Where the Shenandoah and Potomac Rivers conflu, Maryland, West Virginia and Virginia all meet at what was once an armory and a kick-off location for the Civil War. Harpers Ferry, just an hour train ride out of DC, is a 300 person town that is swarmed with passer-throughs who care enough about history to make their way to this random location to look at grassy roped-off lots that used to be battle fields, old churches and Civil War museums.
Minus the cars, folks with shirts wrapped around their waists and cameras, the town is still 1800s-like. Brick houses, general stores, cobble sidewalks.
Two shops with ice cream that has clearly been frozen and thawed several times before it makes it into your cone, and two coffee shops. Neither coffee shop offers anything but black coffee, despite cutesy wooden signs on the walls displaying “specialty coffee,” “expresso,” “latte.”
But we aren’t here to eat ice cream, or to explore the history of our Civil War. We are hear because it happens to be the town were the Amtrak stops. A place where we can escape from the city.
I’m the one who is supposed to be all adventurous, but it is Nick who comes up with the idea to ride the Amtrak out to the Appalachian trail to go camping for the weekend.
We don’t have a tent. I don’t even have a sweatshirt (like I didn’t bring one to D.C. — woops). The trip will be short because of the train schedule, but we go anyway.

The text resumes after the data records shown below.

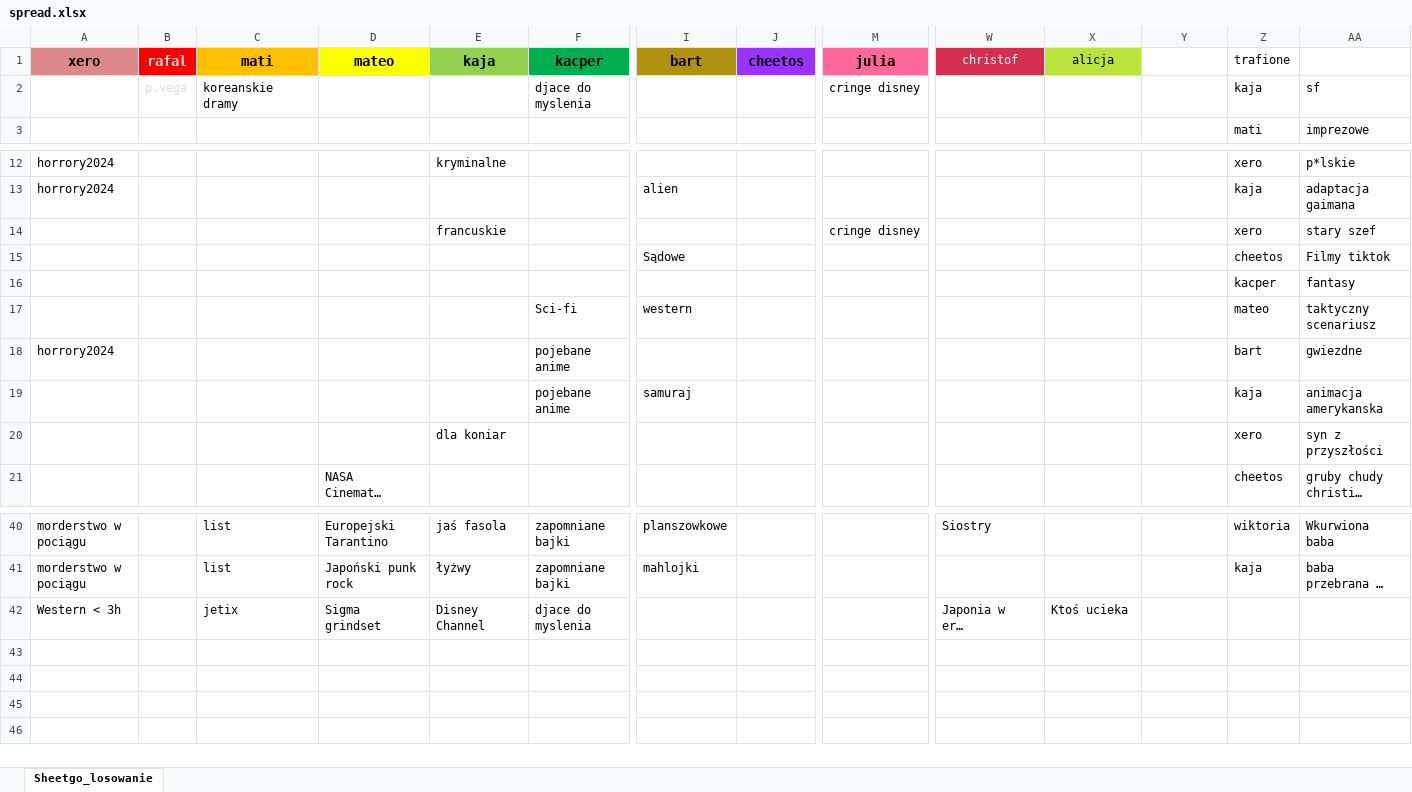
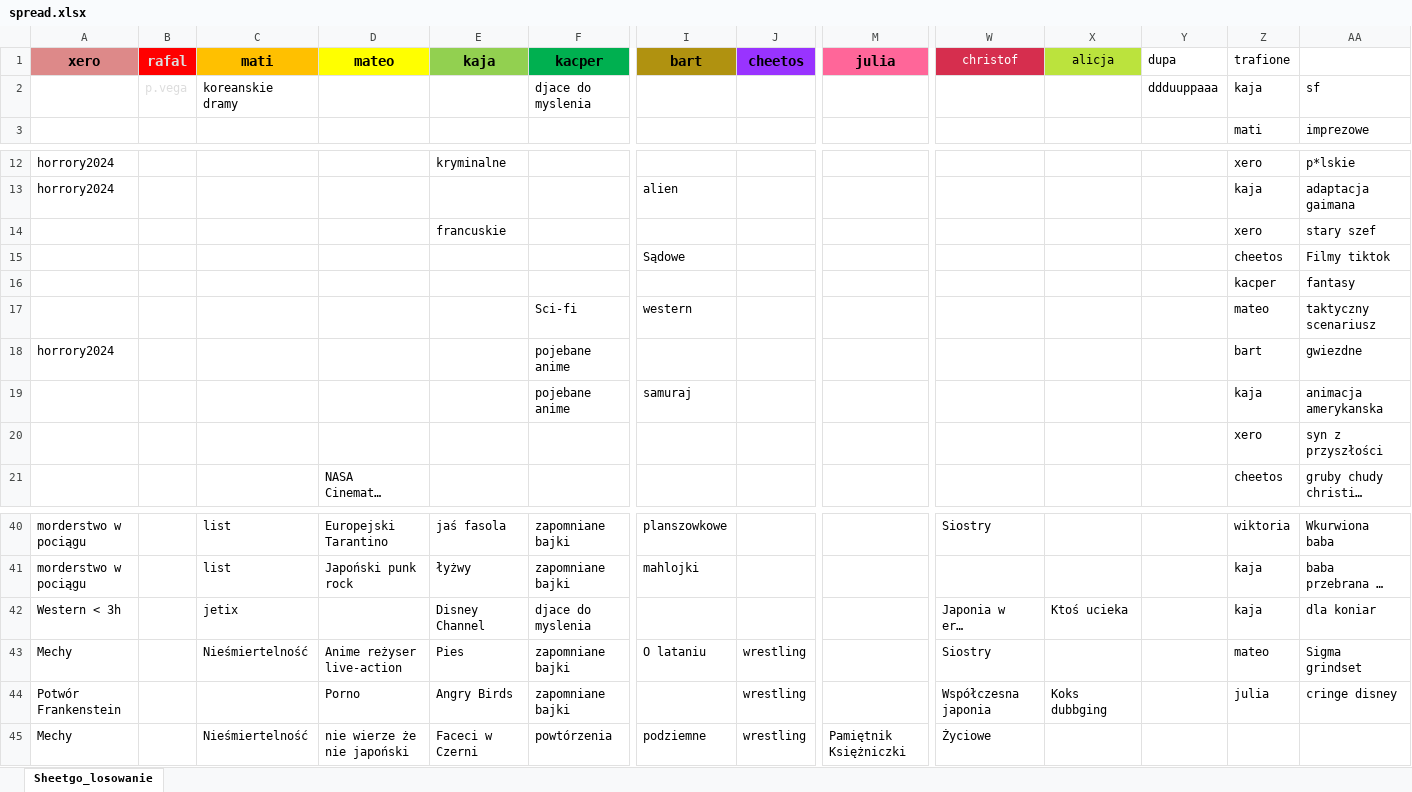
Before and after one commit to sknera/movie-nights-picker, an Excel workbook: spread.xlsx, sheet Sheetgo_losowanie, drawn as a sheet; only a part is shown, gaps mark what is left out; long unchanged cells end in …; values as stored, in another font and other column widths than the file's, no borders; rows hold the shown columns only; the diff names each change by its address in the sheet, - before the commit and + after, or states it on an @@ line.

```diff
--- a/spread.xlsx (sheet Sheetgo_losowanie)
+++ b/spread.xlsx (sheet Sheetgo_losowanie)
-Y1: (empty)
+Y1: dupa
-M2 (julia): cringe disney
+M2 (julia): (empty)
-Y2 (dupa): (empty)
+Y2 (dupa): ddduuppaaa
-M14 (julia): cringe disney
+M14 (julia): (empty)
-E20 (kaja): dla koniar
+E20 (kaja): (empty)
-D42 (mateo): Sigma grindset
+D42 (mateo): (empty)
-Z42 (trafione): (empty)
+Z42 (trafione): kaja
-AA42: (empty)
+AA42: dla koniar
+row 43: Mechy |  | Nieśmiertelność | Anime reżyser live-action | Pies | zapomniane bajki | O lataniu | wrestling |  | Siostry |  |  | mateo | Sigma grindset
+row 44: Potwór Frankenstein |  |  | Porno | Angry Birds | zapomniane bajki |  | wrestling |  | Współczesna japonia | Koks dubbging |  | julia | cringe disney
+row 45: Mechy |  | Nieśmiertelność | nie wierze że nie japoński | Faceci w Czerni | powtórzenia | podziemne | wrestling | Pamiętnik Księżniczki | Życiowe
```
Also changed, not shown: 1 other file.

“Do you realize that we just took a metro, rode a train, hiked a couple miles – just to sleep on the ground and then go home the next morning?” Nick muses.
When you put it that way it doesn’t make that much sense why I am so thrilled.
But take me our of the city, on a dirt rode along a river with a camera in my hand and I’m bound to be ridiculously happy. And Nick, he’s pretty cool too. He can’t compete with rivers and dirt roads, but he’s definitely a good addition to a camping trip.
I like the woods of West Virginia. They are super loud. So many owls. And what I’ve decided are cicadas, although I’m not sure. And stinging nettles, which I of course discover when I’m gathering firewood barefoot.
It’s almost dark when we get to our camp spot at Appalachian trail mile marker 62.2. So we start a fire and heat up cans of soup.
When we wake up we are completely surrounded by fog and it is raining on our faces. The expansive river is completely white.
We walk back to Harpers Ferry along this lovely little country road (I of course can’t get “Country Roads” out of my mind but it seemed way to cliche to mention), just holding hands talking.
I’ve been on plenty of romanic adventures.
It’s just they always include that moment when the boy and I look at each other and say “We seem like a couple.”
“They totally think we’re together.”
It has happened so many times that when Nick and I board the train I find myself thinking, ‘We would be such a cute couple.’
And then it’s like, ‘Oh wait, we are.’
Now when people look at us, sitting on the train, their assumptions are actually correct.
It’s kind of fun for a change.